→ **What the task asks**: After locating the line that contains "Before and after one commit to paulvallee/stoprock, a" in the records below, write out exactly that line and each line after it through the one that contains "Also changed, not shown: docs/SPEC.md", and nothing else.

→ **Input data**:

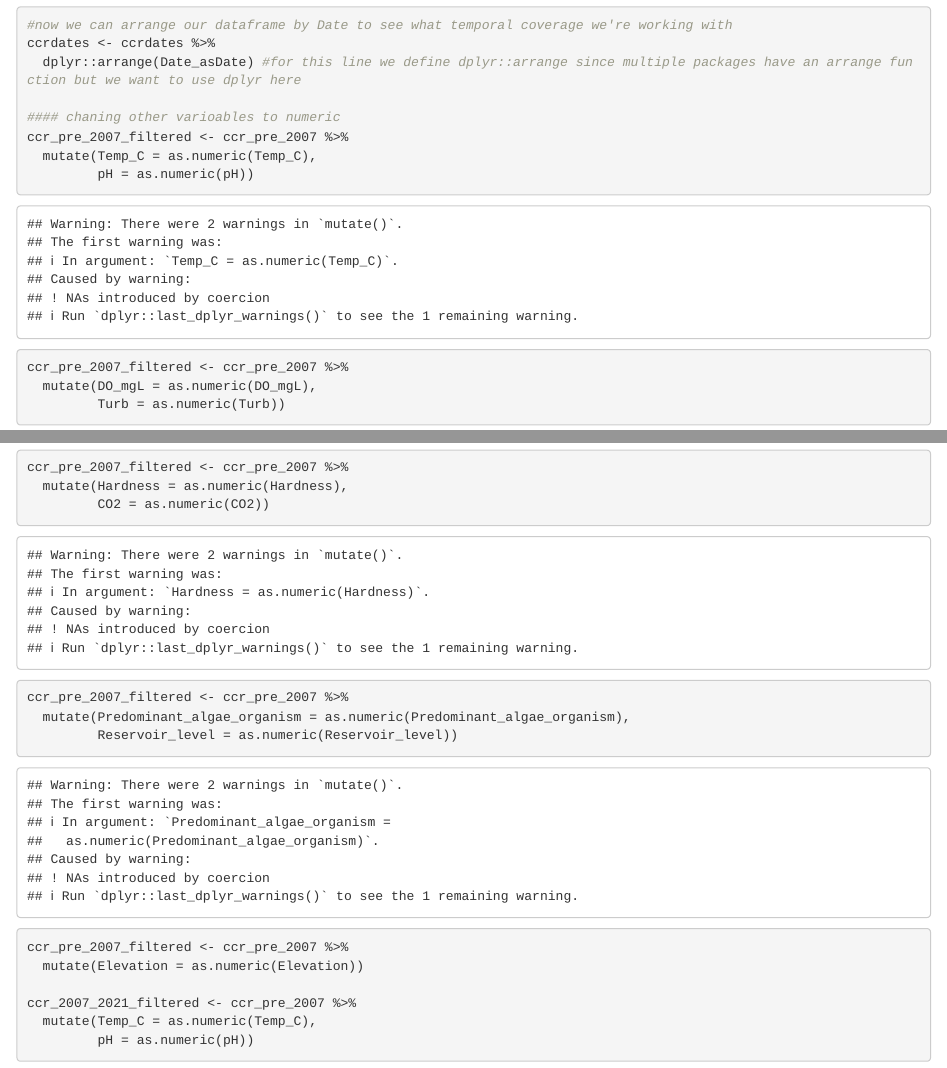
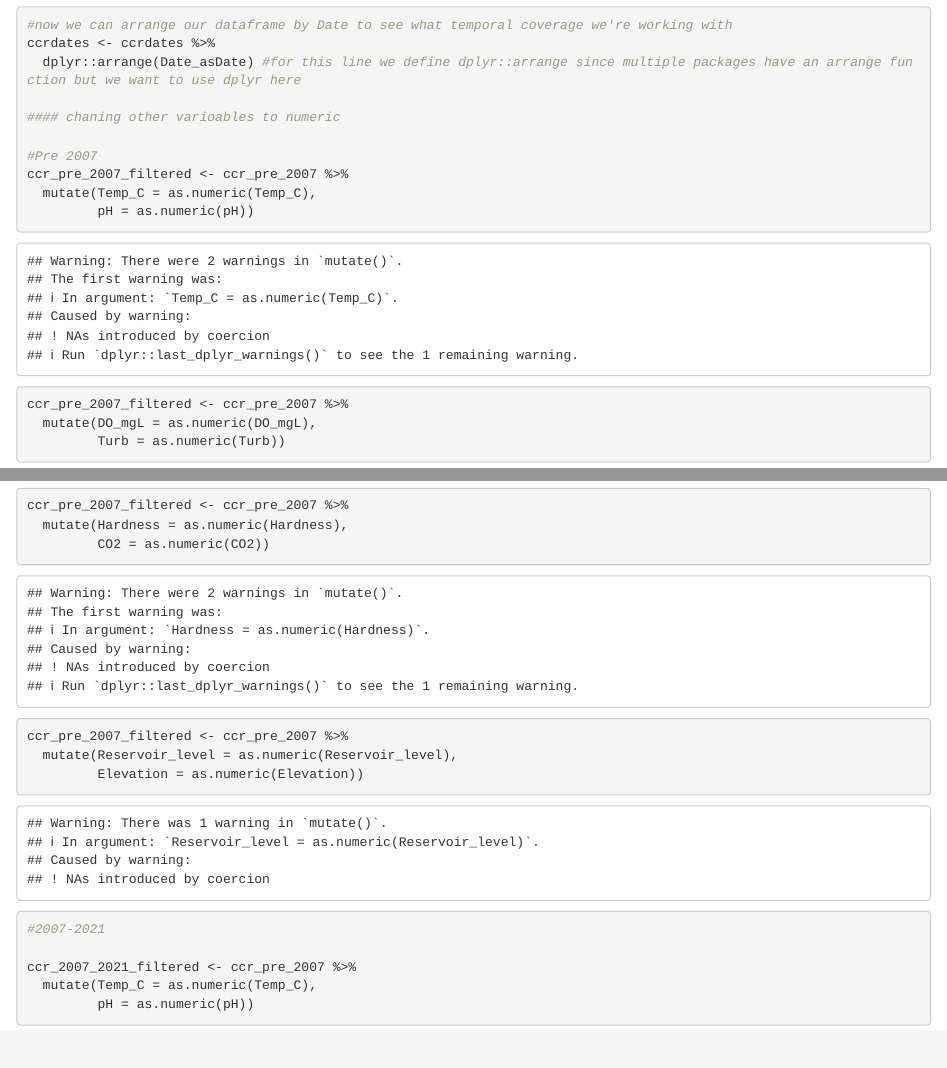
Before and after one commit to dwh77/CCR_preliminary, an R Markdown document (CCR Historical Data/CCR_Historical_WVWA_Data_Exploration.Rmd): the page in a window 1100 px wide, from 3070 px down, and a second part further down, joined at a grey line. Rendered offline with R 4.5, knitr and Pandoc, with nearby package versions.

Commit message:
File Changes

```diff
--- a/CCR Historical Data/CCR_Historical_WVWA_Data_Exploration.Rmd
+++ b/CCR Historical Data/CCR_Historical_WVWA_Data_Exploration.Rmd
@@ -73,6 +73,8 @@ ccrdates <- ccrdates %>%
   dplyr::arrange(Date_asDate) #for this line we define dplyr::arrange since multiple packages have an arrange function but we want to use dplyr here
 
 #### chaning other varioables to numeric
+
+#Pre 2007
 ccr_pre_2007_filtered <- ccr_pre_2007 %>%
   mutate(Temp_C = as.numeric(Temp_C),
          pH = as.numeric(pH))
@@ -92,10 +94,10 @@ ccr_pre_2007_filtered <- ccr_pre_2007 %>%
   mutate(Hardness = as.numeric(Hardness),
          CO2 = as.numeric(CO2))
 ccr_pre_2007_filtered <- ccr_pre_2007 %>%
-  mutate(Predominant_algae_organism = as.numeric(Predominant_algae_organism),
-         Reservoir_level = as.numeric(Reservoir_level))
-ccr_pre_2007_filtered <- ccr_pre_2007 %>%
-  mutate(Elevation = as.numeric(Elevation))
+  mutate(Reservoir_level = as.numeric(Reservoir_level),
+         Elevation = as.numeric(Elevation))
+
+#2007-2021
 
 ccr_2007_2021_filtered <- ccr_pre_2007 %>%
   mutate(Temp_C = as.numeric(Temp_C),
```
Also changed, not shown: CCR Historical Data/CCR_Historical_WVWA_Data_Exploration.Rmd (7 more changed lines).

---

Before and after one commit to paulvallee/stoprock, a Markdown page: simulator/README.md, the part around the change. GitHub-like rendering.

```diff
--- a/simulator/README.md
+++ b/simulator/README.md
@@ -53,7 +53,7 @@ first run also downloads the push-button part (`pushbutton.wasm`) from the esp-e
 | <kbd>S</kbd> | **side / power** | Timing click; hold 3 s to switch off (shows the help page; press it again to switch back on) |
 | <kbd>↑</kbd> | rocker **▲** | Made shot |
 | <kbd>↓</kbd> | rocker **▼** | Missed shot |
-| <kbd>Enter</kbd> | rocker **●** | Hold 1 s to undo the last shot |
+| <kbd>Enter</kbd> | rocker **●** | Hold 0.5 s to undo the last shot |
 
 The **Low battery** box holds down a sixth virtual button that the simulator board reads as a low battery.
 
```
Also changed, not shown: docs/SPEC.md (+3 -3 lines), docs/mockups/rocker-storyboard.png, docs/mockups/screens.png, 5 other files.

→ **Written reply**:
Before and after one commit to paulvallee/stoprock, a Markdown page: simulator/README.md, the part around the change. GitHub-like rendering.

```diff
--- a/simulator/README.md
+++ b/simulator/README.md
@@ -53,7 +53,7 @@ first run also downloads the push-button part (`pushbutton.wasm`) from the esp-e
 | <kbd>S</kbd> | **side / power** | Timing click; hold 3 s to switch off (shows the help page; press it again to switch back on) |
 | <kbd>↑</kbd> | rocker **▲** | Made shot |
 | <kbd>↓</kbd> | rocker **▼** | Missed shot |
-| <kbd>Enter</kbd> | rocker **●** | Hold 1 s to undo the last shot |
+| <kbd>Enter</kbd> | rocker **●** | Hold 0.5 s to undo the last shot |
 
 The **Low battery** box holds down a sixth virtual button that the simulator board reads as a low battery.
 
```
Also changed, not shown: docs/SPEC.md (+3 -3 lines), docs/mockups/rocker-storyboard.png, docs/mockups/screens.png, 5 other files.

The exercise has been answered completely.